But this works both ways. Diligence develops habits by facing one small unpleasant task at a time. "A little labor, a little energy, a little moving of the hands to work" gets the job done. Instead of stacking up small surrenders, the diligent stack small successes by the strength which God supplies. Over time, how we handle the little things has a big effect (Mt. 25:23).
"I can do it tomorrow" (Prov. 20:4; 19:15; 24:30-34). If the sluggard's conscience should protest against "just a little more," he has another word at his disposal that rarely fails: tomorrow. In Palestine, autumn is the season for plowing and planting while summer is the season of the harvest. For some reason, "the sluggard does not plow in autumn" (perhaps, as the KJV suggests "by reason of the cold"). He justifies putting off work in the hope he could always do it tomorrow. But then he wakes up with nothing. The time for planting and plowing has passed. Tomorrow came but by then it was too late.

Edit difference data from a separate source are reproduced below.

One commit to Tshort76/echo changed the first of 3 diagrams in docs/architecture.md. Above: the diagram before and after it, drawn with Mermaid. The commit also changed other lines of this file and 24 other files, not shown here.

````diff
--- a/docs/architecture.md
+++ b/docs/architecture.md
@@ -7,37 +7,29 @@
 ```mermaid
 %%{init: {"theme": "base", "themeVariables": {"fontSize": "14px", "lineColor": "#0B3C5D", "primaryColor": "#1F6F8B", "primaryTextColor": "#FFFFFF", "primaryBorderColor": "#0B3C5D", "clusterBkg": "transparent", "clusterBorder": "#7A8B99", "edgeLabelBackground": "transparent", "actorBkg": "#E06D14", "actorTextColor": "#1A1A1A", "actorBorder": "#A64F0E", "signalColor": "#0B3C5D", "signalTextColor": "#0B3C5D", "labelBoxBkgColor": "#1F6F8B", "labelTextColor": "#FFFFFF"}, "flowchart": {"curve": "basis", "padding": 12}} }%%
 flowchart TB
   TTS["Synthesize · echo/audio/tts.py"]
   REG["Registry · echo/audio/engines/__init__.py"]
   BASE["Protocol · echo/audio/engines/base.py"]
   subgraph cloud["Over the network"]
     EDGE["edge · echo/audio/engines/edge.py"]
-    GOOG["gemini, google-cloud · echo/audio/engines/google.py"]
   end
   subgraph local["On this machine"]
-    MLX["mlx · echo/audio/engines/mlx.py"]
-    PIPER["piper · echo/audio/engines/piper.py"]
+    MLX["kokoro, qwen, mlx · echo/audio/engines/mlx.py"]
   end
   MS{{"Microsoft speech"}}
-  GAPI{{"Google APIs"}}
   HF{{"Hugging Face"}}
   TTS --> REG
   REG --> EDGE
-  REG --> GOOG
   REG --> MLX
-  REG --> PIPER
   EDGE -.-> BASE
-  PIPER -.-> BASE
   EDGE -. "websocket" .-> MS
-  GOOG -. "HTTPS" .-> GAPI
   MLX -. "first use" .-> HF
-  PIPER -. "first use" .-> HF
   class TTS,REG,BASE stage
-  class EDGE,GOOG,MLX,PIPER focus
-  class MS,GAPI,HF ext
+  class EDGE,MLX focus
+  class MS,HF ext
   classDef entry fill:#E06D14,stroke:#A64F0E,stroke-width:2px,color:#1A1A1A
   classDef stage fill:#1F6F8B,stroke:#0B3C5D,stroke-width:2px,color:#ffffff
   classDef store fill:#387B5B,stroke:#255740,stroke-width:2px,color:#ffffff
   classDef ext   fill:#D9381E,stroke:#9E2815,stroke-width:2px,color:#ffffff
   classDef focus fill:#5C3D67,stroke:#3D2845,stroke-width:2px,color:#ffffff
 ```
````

We often do this. The conversation we should initiate today or the forgiveness we should seek today is put off until tomorrow. Whatever is put off today is harder to seek tomorrow. We may find that the opportunity has slipped away. Wisdom teaches us to take the farmer's view of life. That is, we must take advantage of the season rather than living by our feelings. We can't finish a work we never start (Prov. 14:23). We are not promised tomorrow anyway (Jas. 4:14). Therefore, the old adage is true: "don't put off for tomorrow what can be done today."
"I would be putting myself at risk" (Prov. 22:13; 26:13). Indulging a bad excuse is a little like feeding a pigeon: give bread to one and more will come. Bad excuses breed bad (and worse) excuses over time. When a loved one refuses to entertain the sluggard's "littles" and "tomorrows," he takes more radical measures: "haven't you seen the lion roaming the streets? I'll die!" It sounds absurd but "laziness is a great lion-maker. He who does little dreams much" (Spurgeon). There is no shortage of dangers, real or imagined, in the world which the sluggard can use to excuse himself from his duties. If there is something we don't want to do our inner sluggard will concoct an excuse.

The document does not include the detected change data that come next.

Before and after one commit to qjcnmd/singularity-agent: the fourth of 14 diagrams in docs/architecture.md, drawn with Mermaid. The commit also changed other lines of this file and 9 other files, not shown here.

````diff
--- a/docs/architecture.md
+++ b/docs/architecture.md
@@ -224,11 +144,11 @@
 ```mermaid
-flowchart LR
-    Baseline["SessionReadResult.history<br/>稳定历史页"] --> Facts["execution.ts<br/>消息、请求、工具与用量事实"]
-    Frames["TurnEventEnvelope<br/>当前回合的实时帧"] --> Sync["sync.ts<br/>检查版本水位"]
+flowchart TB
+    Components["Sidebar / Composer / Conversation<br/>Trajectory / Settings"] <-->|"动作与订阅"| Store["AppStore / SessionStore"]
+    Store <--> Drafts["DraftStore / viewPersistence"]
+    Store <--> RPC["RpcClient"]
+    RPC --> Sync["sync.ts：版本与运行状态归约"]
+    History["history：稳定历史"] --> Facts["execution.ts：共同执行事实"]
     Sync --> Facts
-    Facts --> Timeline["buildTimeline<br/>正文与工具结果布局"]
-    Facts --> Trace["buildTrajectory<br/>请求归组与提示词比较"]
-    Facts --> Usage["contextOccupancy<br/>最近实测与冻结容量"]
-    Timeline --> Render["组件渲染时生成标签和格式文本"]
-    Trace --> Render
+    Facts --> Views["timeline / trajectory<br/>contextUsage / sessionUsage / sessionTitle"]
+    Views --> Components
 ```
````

On the other hand, wisdom teaches us to prioritize our duties with no excuses. If something is truly important to us, we will find a way to see it done. This involves taking some risk but, as with all important things in life, the greater risk would be doing nothing. We should never avoid doing what ought to be done because it is "dangerous" or "risky." "It is a fearful thing to fall into the hands of a living God" (Heb. 10:31). We must fear God above any potential risk for doing what is right (Mt. 10:28).

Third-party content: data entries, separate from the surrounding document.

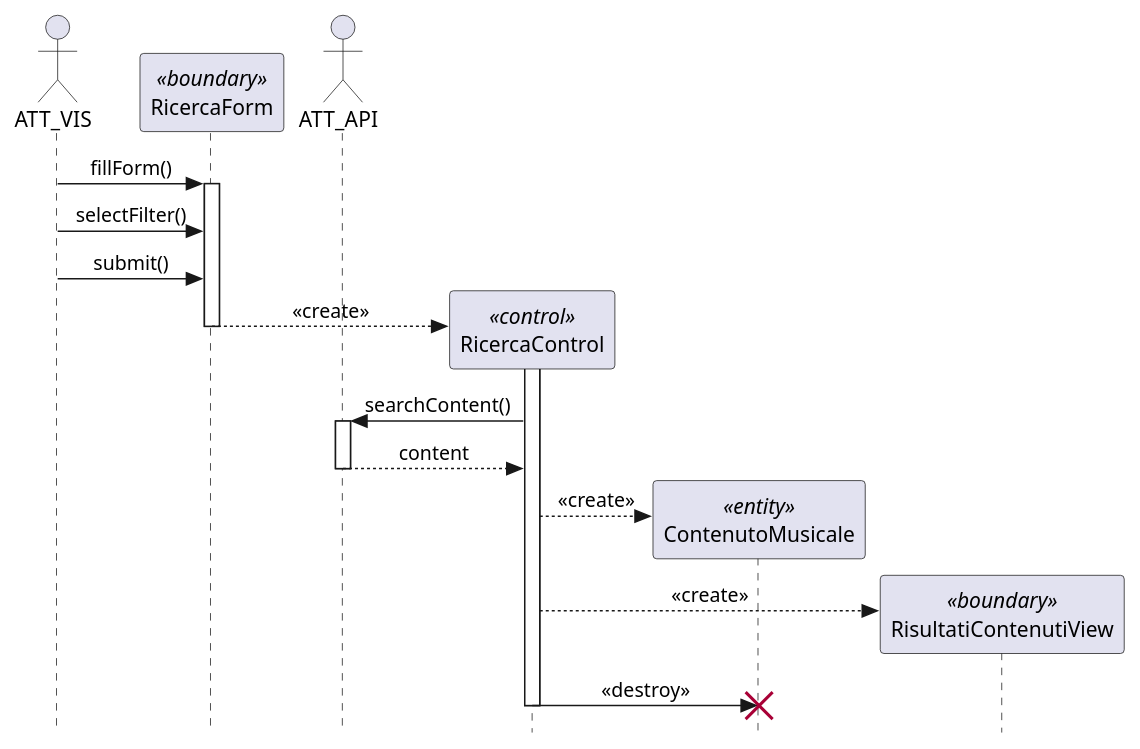
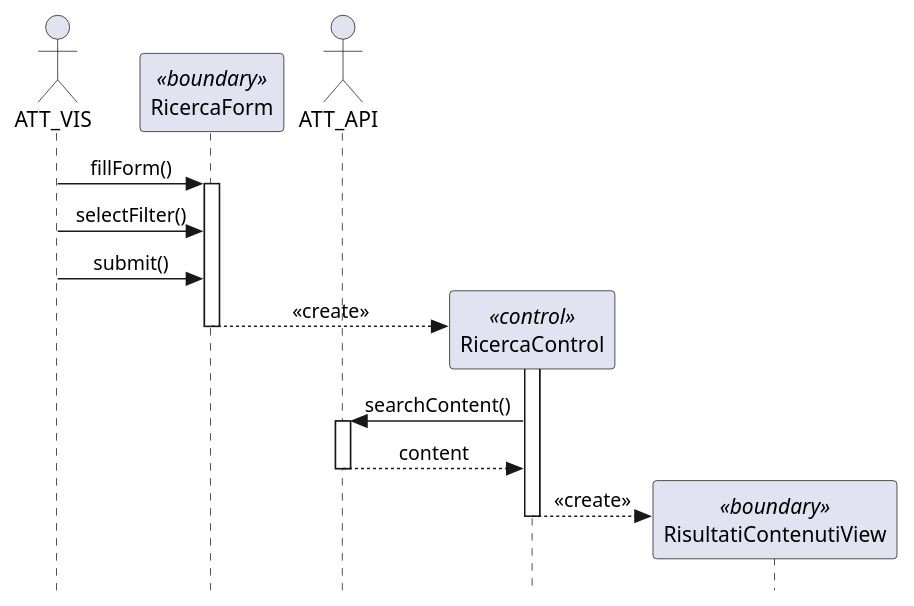
Before and after one commit to rdelvacchio/AmplyMus: the diagram in RAD/src/SD/SD_GC_1.plantuml, drawn with PlantUML. The commit also changed 2 other files, not shown here.

```diff
--- a/RAD/src/SD/SD_GC_1.plantuml
+++ b/RAD/src/SD/SD_GC_1.plantuml
@@ -1,31 +1,27 @@
 @startuml
 hide footbox
 skinparam style strictuml
 skinparam sequenceMessageAlign center
 
 actor ATT_VIS
 participant "RicercaForm" as A <<boundary>>
 actor "ATT_API" as API
 
 ATT_VIS -> A : fillForm()
 activate A
 ATT_VIS -> A : selectFilter()
 ATT_VIS -> A : submit()
 
 create participant "RicercaControl" as C <<control>>
 A --> C ++ : <<create>>
 deactivate A
 
 C -> API ++ : searchContent()
 API --> C : content
 deactivate API
 
-create participant "ContenutoMusicale" as D <<entity>>
-C --> D : <<create>>
-
 create participant "RisultatiContenutiView" as E <<boundary>>
 C --> E : <<create>>
 
-C -> D !! : <<destroy>>
 deactivate C
 @enduml
```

"You don't know the pressures I'm under" (Prov. 26:12-16). The sluggard disguises his laziness with euphemisms. He is not a shirker but a realist (v.13); he is not self-indulgent but just not a morning person (v.14); he is not lazy but doesn't want to be rushed (v.15); he even regards himself as wise (v.12). Our laziness often becomes apparent when we try to defend ourselves against it. Self-pity is another favorite excuse because the sluggard's work is always the hardest work, his excuses are the best excuses, his diversions are the most reasonable diversions - no matter what others might say.
But the wise learn to be distrustful of their own hearts (Jer. 17:9). They "lean not" on their own understanding but trust in the Lord (Prov. 3:5). Rather than responding to challenges with the self-pitying excuse "Don't you see my burdens?" they remember their proneness to folly and learn to ruthlessly condemn their inner sluggard.
Christ provides us with the pattern for all things. He was not a "workaholic" (he knew how to rest, feast, sleep, and enjoy himself) but he also knew how to work. Scripture speaks of the "steadfastness of Christ" (1 Thess. 3:5), his diligence in working while it was day (Jn. 9:4). He plowed in the autumn, forsaking every excuse, and reaped in due season. He never cried out "Lion!" but walked into the lion's den for us (Psa. 22:21). Therefore, Paul tells the sluggard, "Now such persons we command and encourage in the Lord Jesus Christ to do their work quietly and to earn their own living." (2 Thess. 3:12).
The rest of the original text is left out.